If the government’s strategic industry partner is going to manufacture only its own weapons here, then a portfolio such as this is incompatible with that concept. The government should ensure that the role it envisages for its partner doesn’t limit the range of weapons it can produce here.

Don’t wait for perfection

The key is to start soon. It’s important to develop a SICP implementation plan for guided weapons, but we shouldn’t wait until the perfect plan has been developed. Indeed, we don’t need to. There are mature weapons for which the ADF has an identified requirement, and we don’t need to build shipyards costing half a billion dollars before we can start.

Recommendation 2

Defence should seek the government’s agreement to an initial portfolio of guided weapons that will be manufactured in Australia.

Production of these weapons should commence as soon as possible.

An indicative initial portfolio of high-priority weapons for local production would include:

  • Spike LR2 missiles
  • a family of tactical loitering drones
  • air-delivered laser-guided bombs, JDAM-class weapons, or both
  • the Evolved Sea Sparrow Missiles
  • hypersonics.


Previous and current ADF guided weapons acquisitions

Sources for all previous and current ADF guided weapons acquisitions can be found in Table 1 of the accompanying report


The Missile Matrix can be found in Appendix 2 of the accompanying report

Cracking the missile matrix
Tue, 04/20/2021 - 15:07

Australian Defence Force


Australian Cyber Security Centre


the International Electrotechnical Commission


Institute of Electrical and Electronics Engineers


Internet of Things


Internet of Things Alliance Australia


International Organisation for Standardization


universal serial bus


Industrial Internet of Things


Australian Signals Directorate


Chinese Communist Party


Mercator Institute for China Studies


Peoples Republic of China


virtual private network


Artificial Intelligence


Social Credit System


One Belt, One Road initiative


China Electronics Technology Group Corporation


nongovernment organisation


radio-frequency identification


Committee on Foreign Investment in the US


Silicon Valley Artificial Intelligence Laboratory


University of Technology Sydney


Australian Taxation Office


Council of Australian Governments


Department of Human Services


Digital Transformation Agency


Face Identification Service


Face Verification Service


Trusted Digital Identity Framework


National University of Defense Technology


PLA Information Engineering University


Rocket Force Engineering University


science, technology, engineering and mathematics


University of New South Wales


Zhengzhou Information Science and Technology Institute


Australian Federal Police


Australian Criminal Intelligence Commission


Action for Peacekeeping


Association of Southeast Asian Nations


Special Committee on Peacekeeping Operations


Peacekeeping Training Centre (Timor-Leste)


Timor-Leste Defence Force


Multinational Force and Observers


UN Multidimensional Integrated Stabilization Mission in the Central African Republic


UN Multidimensional Integrated Stabilization Mission in Mali

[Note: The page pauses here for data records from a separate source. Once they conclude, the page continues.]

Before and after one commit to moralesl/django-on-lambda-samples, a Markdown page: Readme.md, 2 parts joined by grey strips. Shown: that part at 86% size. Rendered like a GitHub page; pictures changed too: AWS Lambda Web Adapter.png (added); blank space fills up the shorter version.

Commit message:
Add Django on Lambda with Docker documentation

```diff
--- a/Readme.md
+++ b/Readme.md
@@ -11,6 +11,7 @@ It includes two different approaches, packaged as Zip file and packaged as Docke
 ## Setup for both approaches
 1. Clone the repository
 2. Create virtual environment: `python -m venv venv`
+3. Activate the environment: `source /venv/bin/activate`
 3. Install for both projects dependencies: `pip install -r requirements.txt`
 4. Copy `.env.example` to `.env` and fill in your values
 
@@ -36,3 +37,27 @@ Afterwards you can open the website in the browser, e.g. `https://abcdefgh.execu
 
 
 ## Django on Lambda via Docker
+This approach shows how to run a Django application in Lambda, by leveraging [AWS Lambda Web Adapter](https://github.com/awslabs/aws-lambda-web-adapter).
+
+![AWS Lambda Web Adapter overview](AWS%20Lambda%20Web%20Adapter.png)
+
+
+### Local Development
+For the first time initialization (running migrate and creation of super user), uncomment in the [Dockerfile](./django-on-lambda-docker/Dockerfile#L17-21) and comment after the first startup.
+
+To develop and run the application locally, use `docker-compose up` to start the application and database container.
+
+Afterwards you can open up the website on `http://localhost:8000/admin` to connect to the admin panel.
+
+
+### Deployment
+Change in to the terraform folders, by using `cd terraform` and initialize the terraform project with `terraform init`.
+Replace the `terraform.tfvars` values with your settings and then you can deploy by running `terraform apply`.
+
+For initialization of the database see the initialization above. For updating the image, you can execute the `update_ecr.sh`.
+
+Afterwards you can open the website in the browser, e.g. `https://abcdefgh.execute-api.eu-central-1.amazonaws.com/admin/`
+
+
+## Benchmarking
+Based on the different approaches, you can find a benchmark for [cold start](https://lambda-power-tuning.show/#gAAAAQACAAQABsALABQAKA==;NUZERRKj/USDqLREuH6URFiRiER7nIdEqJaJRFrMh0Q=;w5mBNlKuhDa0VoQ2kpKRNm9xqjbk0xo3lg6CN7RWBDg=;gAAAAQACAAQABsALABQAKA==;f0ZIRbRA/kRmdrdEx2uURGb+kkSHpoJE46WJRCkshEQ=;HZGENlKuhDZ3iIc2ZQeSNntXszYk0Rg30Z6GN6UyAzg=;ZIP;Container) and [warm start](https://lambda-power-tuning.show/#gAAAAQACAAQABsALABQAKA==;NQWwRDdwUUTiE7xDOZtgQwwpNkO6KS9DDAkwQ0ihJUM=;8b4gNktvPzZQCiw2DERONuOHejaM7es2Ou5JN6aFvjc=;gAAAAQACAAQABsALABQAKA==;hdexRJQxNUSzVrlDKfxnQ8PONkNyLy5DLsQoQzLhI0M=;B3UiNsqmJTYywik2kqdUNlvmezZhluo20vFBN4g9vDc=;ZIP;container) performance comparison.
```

UN Stabilization Mission in the Democratic Republic of the Congo


Papua New Guinea Defence Force


National Police of Timor-Leste


Regional Assistance Mission to Solomon Islands


Republic of Fiji Military Forces


Royal Papua New Guinea Constabulary


Royal Solomon Islands Police Force


UN Assistance Mission for Iraq


UN–African Union Mission in Darfur


UN Assistance Mission for Rwanda


UN Angola Verification Mission


UN Disengagement Observer Force


UN Interim Force in Lebanon


UN Iraq–Kuwait Observation Mission


UN Integrated Peacebuilding Office for Guinea-Bissau


UN Interim Security Force for Abyei


UN Operation in Somalia


UN Mission to Support the Hodeidah Agreement


UN Mission in Bosnia and Herzegovina


UN Interim Administration Mission in Kosovo


UN Mission in Liberia


UN Mission in Sudan


UN Mission of Support to East Timor


UN Mission in South Sudan


UN Integrated Mission in East Timor


UN Office in East Timor


UN Supervision Mission in Syria


UN Transitional Authority in Cambodia


UN Transitional Administration for Eastern Slavonia, Baranja and Western Sirmium


UN Transitional Administration in East Timor


UN Truce Supervision Organization